Chiarelli spends much of his time dealing with the suicide issue and looking for answers, in part because the problem appears to be much worse for the Army than the other branches.

So far in 2011, the Air Force has had 28 suicides, the Marines 21 and the Navy 33. Even though those three services have a combined total force equal to the Army’s, their number of suicides are about half the Army’s 163.

No one knows why it’s worse among the Army other than the fact that it’s the biggest branch of service.

“Any act of suicide is a tragedy,” said Bryan Whitman, a spokesman for the Pentagon. “It’s often very difficult to have any sort of causal relationship to these trends. Each one of them is an individual set of circumstances that range from broken relationship to stress from deployments.”

Secret symbols in Manitoba’s government building decipherable by any Freemason


On his Hermetic Code Tour of the Manitoba Legislature, Frank Albo (with raised arm) explains the building’s many hidden symbols. Photograph by: John Masters, Meridian Writers’ Group

Making sense of the Peg’s legislature’s symbols

Manitoba’s government building ‘telling a story’

Vancouver Courier | Aug 12, 2011

By John Masters

WINNIPEG—Frank Albo, a real-life Robert Langdon, is warming to his topic. “This building,” he says, “is telling a story. It’s telling a story through the language that temples spoke.”

The building is the Manitoba Legislature. The language is that of symbols, one that would be decipherable by any Freemason. Or by someone who’s taken a keen interest in symbology, as Albo has.

“I was looking for something to write about for my undergraduate degree,” he says. Driving by the legislature he noticed two sphinxes on its roof. That got him started. He talked the provincial government into giving him a grant to research the building. It took two years. (“I figure I made about 35 cents an hour.”) But he got a book out of it, The Hermetic Code, and created a tour of the legislature that can run from 90 minutes to two hours, depending on how excited he and his tour group get. Everyone from high-ranking Freemasons to Queen Elizabeth’s ladies in waiting to fans of Dan Brown’s The Da Vinci Code (whose hero is symbologist Robert Langdon) has taken it.

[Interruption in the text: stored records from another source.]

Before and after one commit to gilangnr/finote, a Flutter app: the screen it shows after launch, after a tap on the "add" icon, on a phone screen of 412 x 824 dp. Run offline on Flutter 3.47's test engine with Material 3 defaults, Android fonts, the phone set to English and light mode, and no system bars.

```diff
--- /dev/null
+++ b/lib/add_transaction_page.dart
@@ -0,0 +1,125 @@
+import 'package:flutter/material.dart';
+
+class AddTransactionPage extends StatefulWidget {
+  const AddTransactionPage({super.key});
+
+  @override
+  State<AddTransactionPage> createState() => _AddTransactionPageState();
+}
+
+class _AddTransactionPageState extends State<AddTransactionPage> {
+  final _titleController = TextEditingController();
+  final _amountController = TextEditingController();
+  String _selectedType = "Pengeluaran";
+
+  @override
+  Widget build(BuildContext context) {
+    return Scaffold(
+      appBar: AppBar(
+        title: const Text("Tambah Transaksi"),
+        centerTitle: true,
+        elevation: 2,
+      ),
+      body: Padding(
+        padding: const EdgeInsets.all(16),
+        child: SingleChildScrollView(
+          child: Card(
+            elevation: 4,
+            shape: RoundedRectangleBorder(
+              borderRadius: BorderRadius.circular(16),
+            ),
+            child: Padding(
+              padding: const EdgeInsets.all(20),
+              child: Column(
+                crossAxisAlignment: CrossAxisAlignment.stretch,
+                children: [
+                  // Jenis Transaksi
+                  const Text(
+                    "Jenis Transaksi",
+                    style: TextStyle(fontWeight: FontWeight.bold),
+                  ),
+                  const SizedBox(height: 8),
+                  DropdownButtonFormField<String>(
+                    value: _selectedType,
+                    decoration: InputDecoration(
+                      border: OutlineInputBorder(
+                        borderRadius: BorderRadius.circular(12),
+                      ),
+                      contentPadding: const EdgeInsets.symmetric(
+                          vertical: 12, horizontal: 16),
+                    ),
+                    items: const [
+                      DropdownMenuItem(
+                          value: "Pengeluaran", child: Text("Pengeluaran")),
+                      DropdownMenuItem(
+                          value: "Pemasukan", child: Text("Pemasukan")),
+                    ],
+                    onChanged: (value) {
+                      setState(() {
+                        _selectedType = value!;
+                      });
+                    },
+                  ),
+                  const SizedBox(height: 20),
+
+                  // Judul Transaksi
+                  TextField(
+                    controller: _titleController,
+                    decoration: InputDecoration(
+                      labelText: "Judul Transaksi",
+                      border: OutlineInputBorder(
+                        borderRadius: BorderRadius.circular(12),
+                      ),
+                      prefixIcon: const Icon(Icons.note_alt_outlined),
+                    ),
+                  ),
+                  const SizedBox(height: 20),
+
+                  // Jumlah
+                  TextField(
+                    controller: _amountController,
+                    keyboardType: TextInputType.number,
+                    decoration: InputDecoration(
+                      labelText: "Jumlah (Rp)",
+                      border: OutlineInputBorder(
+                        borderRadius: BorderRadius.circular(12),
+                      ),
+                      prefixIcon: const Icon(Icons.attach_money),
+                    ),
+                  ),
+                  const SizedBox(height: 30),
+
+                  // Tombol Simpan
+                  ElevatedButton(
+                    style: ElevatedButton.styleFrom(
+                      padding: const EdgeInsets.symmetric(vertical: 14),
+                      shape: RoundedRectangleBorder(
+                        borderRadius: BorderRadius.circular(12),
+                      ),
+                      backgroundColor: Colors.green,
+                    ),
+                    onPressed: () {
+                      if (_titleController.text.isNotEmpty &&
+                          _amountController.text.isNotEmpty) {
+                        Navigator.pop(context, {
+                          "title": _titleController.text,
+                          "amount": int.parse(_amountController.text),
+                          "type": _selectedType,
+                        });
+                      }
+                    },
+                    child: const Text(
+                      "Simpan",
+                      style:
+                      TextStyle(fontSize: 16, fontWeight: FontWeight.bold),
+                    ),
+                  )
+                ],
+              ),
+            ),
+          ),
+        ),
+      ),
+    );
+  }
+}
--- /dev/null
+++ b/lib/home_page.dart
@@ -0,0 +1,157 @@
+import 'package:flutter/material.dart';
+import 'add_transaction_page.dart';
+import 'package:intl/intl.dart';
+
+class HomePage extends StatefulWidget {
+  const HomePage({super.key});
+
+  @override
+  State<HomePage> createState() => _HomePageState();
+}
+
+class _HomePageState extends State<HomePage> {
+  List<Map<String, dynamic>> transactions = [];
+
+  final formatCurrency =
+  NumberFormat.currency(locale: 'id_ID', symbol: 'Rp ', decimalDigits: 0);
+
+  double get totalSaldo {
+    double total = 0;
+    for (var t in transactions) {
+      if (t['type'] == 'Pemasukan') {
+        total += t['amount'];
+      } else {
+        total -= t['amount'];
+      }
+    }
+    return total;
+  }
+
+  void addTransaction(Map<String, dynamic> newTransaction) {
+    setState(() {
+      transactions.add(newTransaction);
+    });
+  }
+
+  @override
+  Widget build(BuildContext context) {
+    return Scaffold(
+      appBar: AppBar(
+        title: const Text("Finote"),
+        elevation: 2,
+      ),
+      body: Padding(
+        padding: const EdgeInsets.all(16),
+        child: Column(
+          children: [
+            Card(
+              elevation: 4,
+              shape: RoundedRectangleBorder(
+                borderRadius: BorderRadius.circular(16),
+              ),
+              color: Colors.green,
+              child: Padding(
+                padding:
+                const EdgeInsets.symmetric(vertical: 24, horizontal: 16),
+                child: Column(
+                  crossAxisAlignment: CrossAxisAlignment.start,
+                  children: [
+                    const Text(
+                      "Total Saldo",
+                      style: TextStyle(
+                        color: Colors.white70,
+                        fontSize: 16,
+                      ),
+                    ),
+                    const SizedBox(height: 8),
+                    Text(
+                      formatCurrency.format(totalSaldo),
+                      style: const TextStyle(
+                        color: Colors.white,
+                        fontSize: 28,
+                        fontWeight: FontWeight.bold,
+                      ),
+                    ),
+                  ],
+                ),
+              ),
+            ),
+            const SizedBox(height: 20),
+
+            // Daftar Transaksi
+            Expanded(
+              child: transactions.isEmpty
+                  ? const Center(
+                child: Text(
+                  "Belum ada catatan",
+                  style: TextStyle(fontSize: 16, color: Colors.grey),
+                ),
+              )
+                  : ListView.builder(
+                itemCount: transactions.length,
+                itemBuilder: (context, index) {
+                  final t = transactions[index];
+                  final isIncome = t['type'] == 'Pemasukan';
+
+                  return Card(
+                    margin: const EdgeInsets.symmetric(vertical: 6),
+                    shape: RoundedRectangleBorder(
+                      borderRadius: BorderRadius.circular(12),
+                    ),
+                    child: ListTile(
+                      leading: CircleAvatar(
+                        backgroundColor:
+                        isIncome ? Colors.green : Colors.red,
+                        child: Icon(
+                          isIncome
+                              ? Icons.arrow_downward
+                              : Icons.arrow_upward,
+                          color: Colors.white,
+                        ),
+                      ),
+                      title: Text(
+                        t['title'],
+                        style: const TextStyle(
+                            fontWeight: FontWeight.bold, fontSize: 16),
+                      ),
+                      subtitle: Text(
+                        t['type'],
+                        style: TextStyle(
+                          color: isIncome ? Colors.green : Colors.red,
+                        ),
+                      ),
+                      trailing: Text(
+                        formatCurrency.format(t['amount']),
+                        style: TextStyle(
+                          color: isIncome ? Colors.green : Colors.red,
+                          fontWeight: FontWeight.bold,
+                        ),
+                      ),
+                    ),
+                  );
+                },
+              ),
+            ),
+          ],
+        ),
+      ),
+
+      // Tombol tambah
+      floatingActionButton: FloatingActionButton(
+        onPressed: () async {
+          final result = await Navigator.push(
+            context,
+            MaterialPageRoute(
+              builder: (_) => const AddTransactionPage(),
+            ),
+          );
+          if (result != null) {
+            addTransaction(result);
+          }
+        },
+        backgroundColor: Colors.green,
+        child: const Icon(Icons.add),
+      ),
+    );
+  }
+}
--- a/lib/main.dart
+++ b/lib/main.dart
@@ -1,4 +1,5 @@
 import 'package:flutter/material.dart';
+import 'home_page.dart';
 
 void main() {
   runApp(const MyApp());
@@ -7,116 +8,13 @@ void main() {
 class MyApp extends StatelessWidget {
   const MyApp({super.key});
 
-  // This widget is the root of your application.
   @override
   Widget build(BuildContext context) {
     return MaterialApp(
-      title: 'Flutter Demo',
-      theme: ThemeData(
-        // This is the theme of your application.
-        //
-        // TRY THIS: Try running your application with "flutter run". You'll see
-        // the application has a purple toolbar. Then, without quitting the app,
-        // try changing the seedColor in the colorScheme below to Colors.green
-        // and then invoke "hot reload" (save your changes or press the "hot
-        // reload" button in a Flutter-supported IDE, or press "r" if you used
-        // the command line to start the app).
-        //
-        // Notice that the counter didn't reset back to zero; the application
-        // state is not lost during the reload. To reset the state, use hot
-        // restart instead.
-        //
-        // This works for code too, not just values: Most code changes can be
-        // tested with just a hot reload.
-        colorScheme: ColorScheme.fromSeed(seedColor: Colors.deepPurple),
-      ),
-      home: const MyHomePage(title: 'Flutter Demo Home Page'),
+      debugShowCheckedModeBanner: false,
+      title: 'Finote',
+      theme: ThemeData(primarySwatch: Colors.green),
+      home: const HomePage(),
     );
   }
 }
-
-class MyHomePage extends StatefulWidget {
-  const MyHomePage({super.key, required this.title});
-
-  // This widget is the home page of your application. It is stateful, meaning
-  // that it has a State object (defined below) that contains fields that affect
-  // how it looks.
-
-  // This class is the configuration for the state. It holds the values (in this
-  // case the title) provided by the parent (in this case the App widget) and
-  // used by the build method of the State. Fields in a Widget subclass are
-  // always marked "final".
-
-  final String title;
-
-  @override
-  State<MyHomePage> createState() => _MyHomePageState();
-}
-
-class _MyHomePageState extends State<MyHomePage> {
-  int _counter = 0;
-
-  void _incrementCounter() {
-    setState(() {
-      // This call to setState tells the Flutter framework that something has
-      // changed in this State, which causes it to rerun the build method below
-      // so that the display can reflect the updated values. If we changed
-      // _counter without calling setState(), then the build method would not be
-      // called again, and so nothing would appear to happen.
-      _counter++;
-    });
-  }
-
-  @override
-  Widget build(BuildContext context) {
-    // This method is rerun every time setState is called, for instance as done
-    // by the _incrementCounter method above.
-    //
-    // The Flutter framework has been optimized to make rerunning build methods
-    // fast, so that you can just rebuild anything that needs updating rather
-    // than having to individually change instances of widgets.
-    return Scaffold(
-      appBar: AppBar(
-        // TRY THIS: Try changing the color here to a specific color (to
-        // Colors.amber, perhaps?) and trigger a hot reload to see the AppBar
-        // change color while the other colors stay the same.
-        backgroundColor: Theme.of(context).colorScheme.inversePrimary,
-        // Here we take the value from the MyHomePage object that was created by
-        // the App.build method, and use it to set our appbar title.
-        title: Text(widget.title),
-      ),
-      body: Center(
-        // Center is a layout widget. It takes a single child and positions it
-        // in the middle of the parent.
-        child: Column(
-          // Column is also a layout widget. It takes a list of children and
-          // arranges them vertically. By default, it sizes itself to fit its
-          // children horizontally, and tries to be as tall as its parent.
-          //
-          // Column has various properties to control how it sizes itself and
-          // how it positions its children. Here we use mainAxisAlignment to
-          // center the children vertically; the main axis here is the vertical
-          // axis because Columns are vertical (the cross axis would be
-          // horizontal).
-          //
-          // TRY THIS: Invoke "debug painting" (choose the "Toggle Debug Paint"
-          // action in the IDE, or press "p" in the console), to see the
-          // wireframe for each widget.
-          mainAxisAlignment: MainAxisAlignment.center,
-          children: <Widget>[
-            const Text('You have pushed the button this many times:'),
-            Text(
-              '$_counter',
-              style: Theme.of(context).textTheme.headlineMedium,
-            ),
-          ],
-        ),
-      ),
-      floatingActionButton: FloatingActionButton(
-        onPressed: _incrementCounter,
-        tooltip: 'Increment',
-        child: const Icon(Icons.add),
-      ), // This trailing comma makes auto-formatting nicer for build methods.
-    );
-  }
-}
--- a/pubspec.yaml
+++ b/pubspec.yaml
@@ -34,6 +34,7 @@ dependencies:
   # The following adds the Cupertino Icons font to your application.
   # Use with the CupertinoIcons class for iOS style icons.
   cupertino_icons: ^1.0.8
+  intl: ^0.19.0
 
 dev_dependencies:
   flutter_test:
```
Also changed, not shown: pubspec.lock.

Lots of public buildings have bits intended to put visitors in mind of something: lions in front of court houses, for example, underline the nobility and majesty of the justice dispensed within. But, contends Albo, nearly everything in the Manitoba Legislature is loaded with meaning. One set of architectural features indicates you’re about to enter a temple, another is a manifestation of the Fibonacci sequence (which also plays a role in The Da Vinci Code).

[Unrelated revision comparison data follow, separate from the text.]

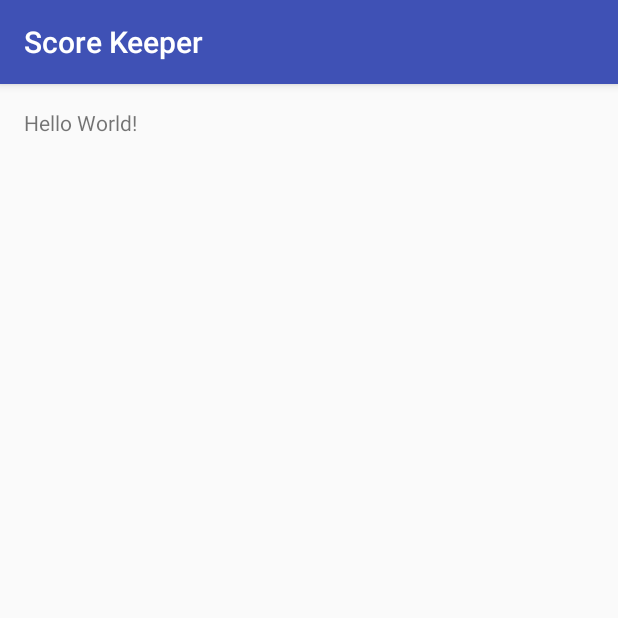
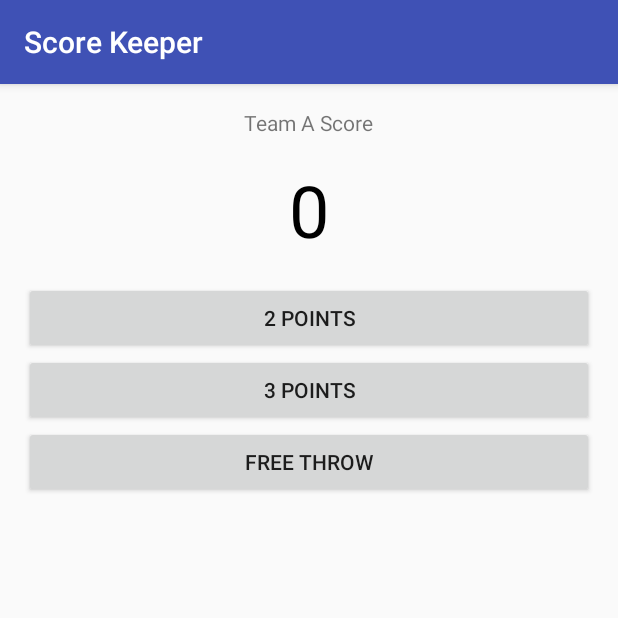
Before and after one commit to agustinfz/score-keeper, an Android app: the screen it shows after launch (MainActivity), on a phone screen of 412 x 824 dp, the top half of it. Run offline under Robolectric (Android 15) with nearby library versions, the phone set to English and light mode, and no system bars.

Commit message:
Team A counter done

```diff
--- a/app/src/main/java/works/agus/scorekeeper/MainActivity.java
+++ b/app/src/main/java/works/agus/scorekeeper/MainActivity.java
@@ -2,12 +2,36 @@ package works.agus.scorekeeper;
 
 import android.support.v7.app.AppCompatActivity;
 import android.os.Bundle;
+import android.view.View;
+import android.widget.TextView;
 
 public class MainActivity extends AppCompatActivity {
+
+    int teamAScore = 0;
 
     @Override
     protected void onCreate(Bundle savedInstanceState) {
         super.onCreate(savedInstanceState);
         setContentView(R.layout.activity_main);
     }
+
+    public void teamA2points (View view){
+        teamAScore = teamAScore + 2;
+        displayScoreA(teamAScore);
+    }
+
+    public void teamA3points (View view) {
+        teamAScore = teamAScore + 3;
+        displayScoreA(teamAScore);
+    }
+
+    public void teamA1point (View view) {
+        teamAScore = teamAScore + 1;
+        displayScoreA(teamAScore);
+    }
+
+    private void displayScoreA (int number){
+        TextView scoreATextView = (TextView) findViewById(R.id.team_a_score);
+        scoreATextView.setText("" + number);
+    }
 }
--- a/app/src/main/res/layout/activity_main.xml
+++ b/app/src/main/res/layout/activity_main.xml
@@ -4,14 +4,53 @@
     xmlns:tools="http://schemas.android.com/tools"
     android:layout_width="match_parent"
     android:layout_height="match_parent"
-    android:paddingBottom="@dimen/activity_vertical_margin"
-    android:paddingLeft="@dimen/activity_horizontal_margin"
-    android:paddingRight="@dimen/activity_horizontal_margin"
-    android:paddingTop="@dimen/activity_vertical_margin"
+
     tools:context="works.agus.scorekeeper.MainActivity">
 
-    <TextView
-        android:layout_width="wrap_content"
+    <LinearLayout
+        android:layout_width="match_parent"
         android:layout_height="wrap_content"
-        android:text="Hello World!"/>
+        android:orientation="horizontal"
+        android:layout_margin="16dp">
+
+        <LinearLayout
+            android:layout_width="match_parent"
+            android:layout_height="match_parent"
+            android:orientation="vertical"
+            android:gravity="center">
+
+            <TextView
+                android:layout_width="wrap_content"
+                android:layout_height="wrap_content"
+                android:text="Team A Score"/>
+
+            <TextView
+                android:id="@+id/team_a_score"
+                android:layout_width="wrap_content"
+                android:layout_height="wrap_content"
+                android:paddingTop="16dp"
+                android:paddingBottom="16dp"
+                android:textSize="48dp"
+                android:textColor="#000000"
+                android:text="0"/>
+
+            <Button
+                android:layout_width="match_parent"
+                android:layout_height="wrap_content"
+                android:text="2 points"
+                android:onClick="teamA2points"/>
+            <Button
+                android:layout_width="match_parent"
+                android:layout_height="wrap_content"
+                android:text="3 points"
+                android:onClick="teamA3points"/>
+            <Button
+                android:layout_width="match_parent"
+                android:layout_height="wrap_content"
+                android:text="Free Throw"
+                android:onClick="teamA1point"/>
+
+        </LinearLayout>
+
+    </LinearLayout>
 </RelativeLayout>
```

When the legislature was built, between 1913 and 1920, these ciphers would have been readily understood, since virtually everyone associated with its construction, beginning with its architect, Frank Worthington Simon, was a Freemason. As was every Manitoba premier from 1872 to 1966. (Ed Schreyer, who led the New Democrats to power, was the first who wasn’t.)

Some of the symbolism is hidden. The rooftop sphinxes, for example, are incised with the cartouche of Tuthmosis III, the pharaoh thought to have created the first secret societies. You can only see the cartouche if you climb on the roof.

Most, though, is in plain view. The legislature’s crowning glory, the Golden Boy, is Hermes, the Greek god of commerce, transportation, communication and crossroads—all the things that were to be central to Winnipeg’s future back in the 1900s, when it was believed that the city would become the Chicago of the north, home to 4.5 million people. (Metropolitan Winnipeg’s current population is 675,000; Manitoba’s is 1.1 million.) Perhaps anticipating events, the sculptors of Golden Boy created him “not that well endowed,” says Albo.

For the Freemasons it was built for, the legislature was meant to constantly remind them of the noble aims of their society and the lofty goals of the province. “A temple to morality,” Albo calls it. “A building that you walk through and it makes you wiser or more sagacious.”

At least it does if you can speak its language, or have the right interpreter.

For more information on the Hermetic Code Tour, visit heartlandtravel.ca.

John Masters is a member of the Meridian Writers’ Group.